**Task directions:** Look through the entries below and count the lines that contain "clean". Reply with that number only.

====

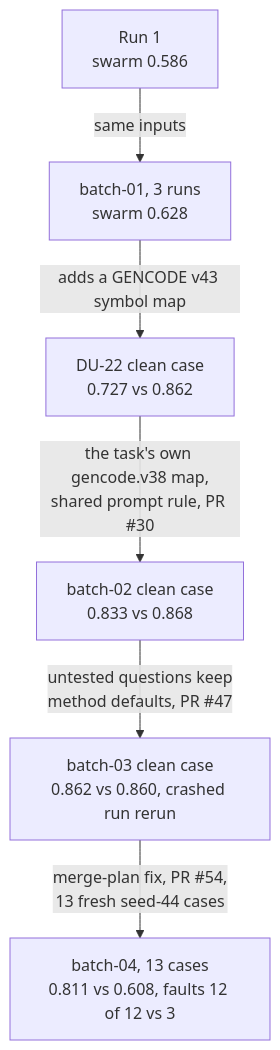
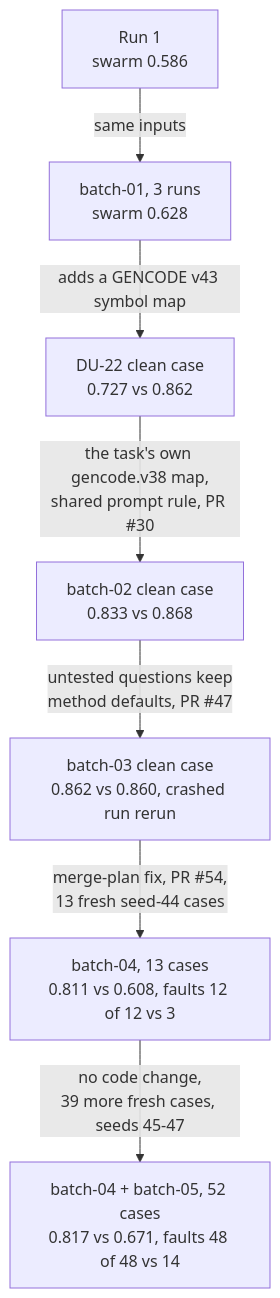
One commit to gavinzhao30/Crux changed the tenth of 13 diagrams in README.md. Above: the diagram before and after it, drawn with Mermaid. The commit also changed other lines of this file and 24 other files, not shown here.

First line of the commit message:
Batch-05 results: 52 fresh held-out cases, and the self-improvement and rejected sections (#79)

````diff
--- a/README.md
+++ b/README.md
@@ -385,8 +417,9 @@
 ```mermaid
 flowchart TD
     R1["Run 1<br/>swarm 0.586"] -->|"same inputs"| B1["batch-01, 3 runs<br/>swarm 0.628"]
     B1 -->|"adds a GENCODE v43 symbol map"| D22["DU-22 clean case<br/>0.727 vs 0.862"]
     D22 -->|"the task's own gencode.v38 map,<br/>shared prompt rule, PR #30"| B2["batch-02 clean case<br/>0.833 vs 0.868"]
     B2 -->|"untested questions keep<br/>method defaults, PR #47"| B3["batch-03 clean case<br/>0.862 vs 0.860, crashed run rerun"]
     B3 -->|"merge-plan fix, PR #54,<br/>13 fresh seed-44 cases"| B4["batch-04, 13 cases<br/>0.811 vs 0.608, faults 12 of 12 vs 3"]
+    B4 -->|"no code change,<br/>39 more fresh cases, seeds 45-47"| B5["batch-04 + batch-05, 52 cases<br/>0.817 vs 0.671, faults 48 of 48 vs 14"]
 ```
````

====

**Exercise output:** 3